The North Carolina Industrial Commission says the latest update from the rate bureau is yet more evidence the industrial commission is succeeding in its efforts to improve the state’s workers’ compensation system. The commission noted loss costs decreased 11.3% in 2017, 14.4% in 2016, and 10.2% in 2015.

Efforts by the Commission to control costs, particularly medical costs, were a significant factor in the decrease in loss costs, the agency said in a media release in early October. “The dramatic decreases in loss costs are a testament to the effectiveness of the needed reforms to the State’s workers’ compensation system,” says chairman Charlton Allen.

The agency cited research from the Workers’ Compensation Research Institute which shows indemnity costs per claim in North Carolina decreased from an average of $26,666 for 2009 claims evaluated in 2012 to an average of $24,675 for 2012 claims evaluated in 2015. The average period injured workers are out of work due to temporary disability has decreased from 24.6 weeks in 2009 to 21.2 weeks in 2012, for claims evaluated at an average of 36 months after the injury.
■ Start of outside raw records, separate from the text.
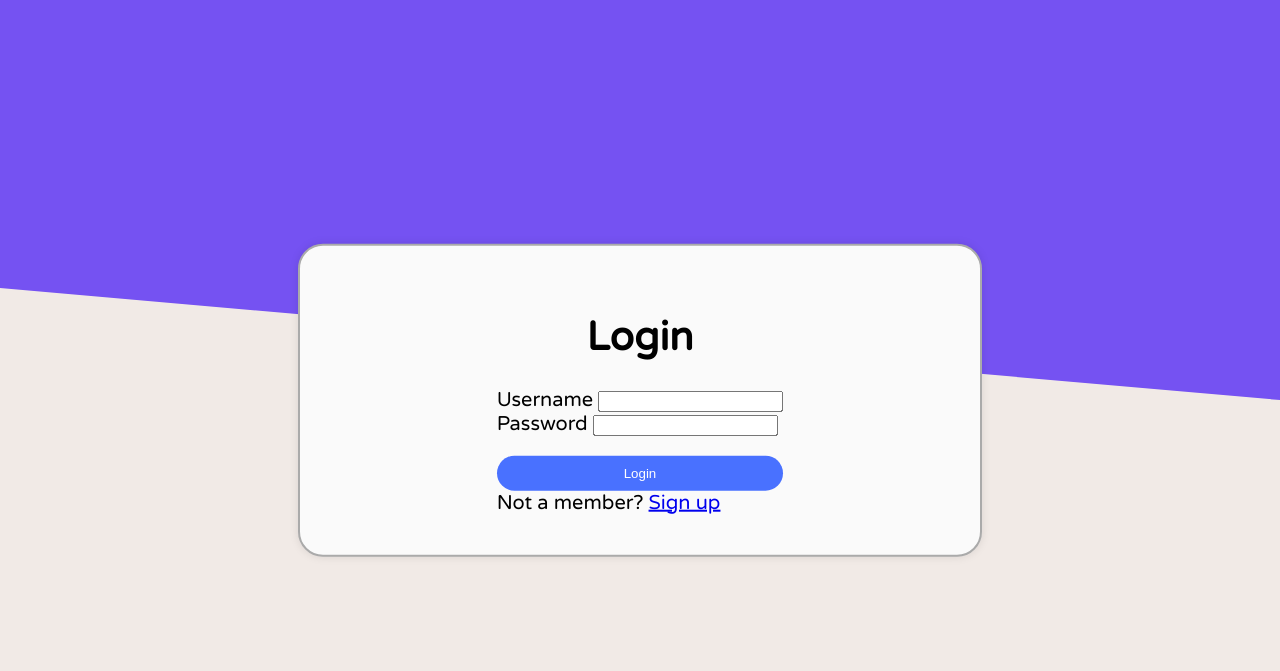
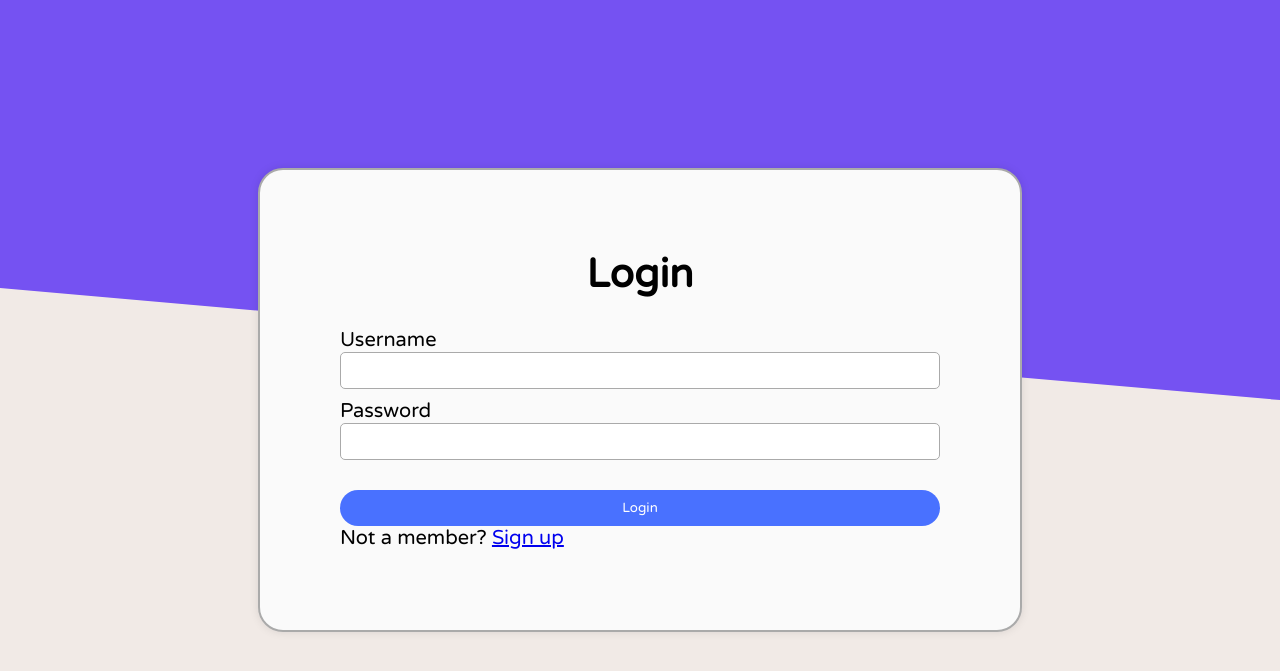
Before and after one commit to TobyDyson123/Agile-Dev, a PHP site: page / in a window 1280 px wide. Shown: the top 671 px of the page. Run offline with PHP 8.4, Linux system fonts and the light colour scheme.

Commit message:
added styling to form

```diff
--- a/index.html
+++ b/index.html
@@ -24,7 +24,7 @@
                 top: 50%;
                 left: 50%;
                 transform: translate(-50%, -50%);
-                padding: 40px;
+                padding: 80px;
                 border-radius: 25px;
                 border: 2px solid #AAAAAA;
                 box-shadow: 0 0 10px rgba(0, 0, 0, 0.1);
@@ -36,14 +36,22 @@
                 align-items: center;
             }
 
-            .btn-primary {
-                padding: 10px 20px;
-                background: #4971FF;
-                color: white;
-                border: none;
-                border-radius: 25px;
-                cursor: pointer;
-                margin-top: 20px;
+            .container input {
+                width: 100%;
+                padding: 10px;
+                margin: 10px 0;
+                border-radius: 5px;
+                border: 1px solid #AAAAAA;
+                box-sizing: border-box;
+                margin-top: 0;
+            }
+
+            .container h1 {
+                margin: 0;
+                margin-bottom: 30px;
+            }
+
+            form {
                 width: 100%;
             }
         </style>
--- a/style.css
+++ b/style.css
@@ -1,7 +1,19 @@
 body {
-    font-family: varela round, sans-serif;
+    font-family: varela round, sans-serif !important;
     font-size: 20px;
     color: black;
     background-color: #F1EAE6;
     margin: 0;
 }
+
+.btn-primary {
+    padding: 10px 20px;
+    background: #4971FF;
+    color: white;
+    border: none;
+    border-radius: 25px;
+    cursor: pointer;
+    margin-top: 20px;
+    width: 100%;
+    font-family: varela round, sans-serif !important;
+}
```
The commission adds reforms to the medical fee schedule are another factor in lowered costs. Payments for non-hospital providers decreased approximately 5% between 2015 and 2014 for claims at 12 months of experience. In the same period, payments to hospital outpatient providers decreased 24% while payments to inpatient hospital providers decreased 11%.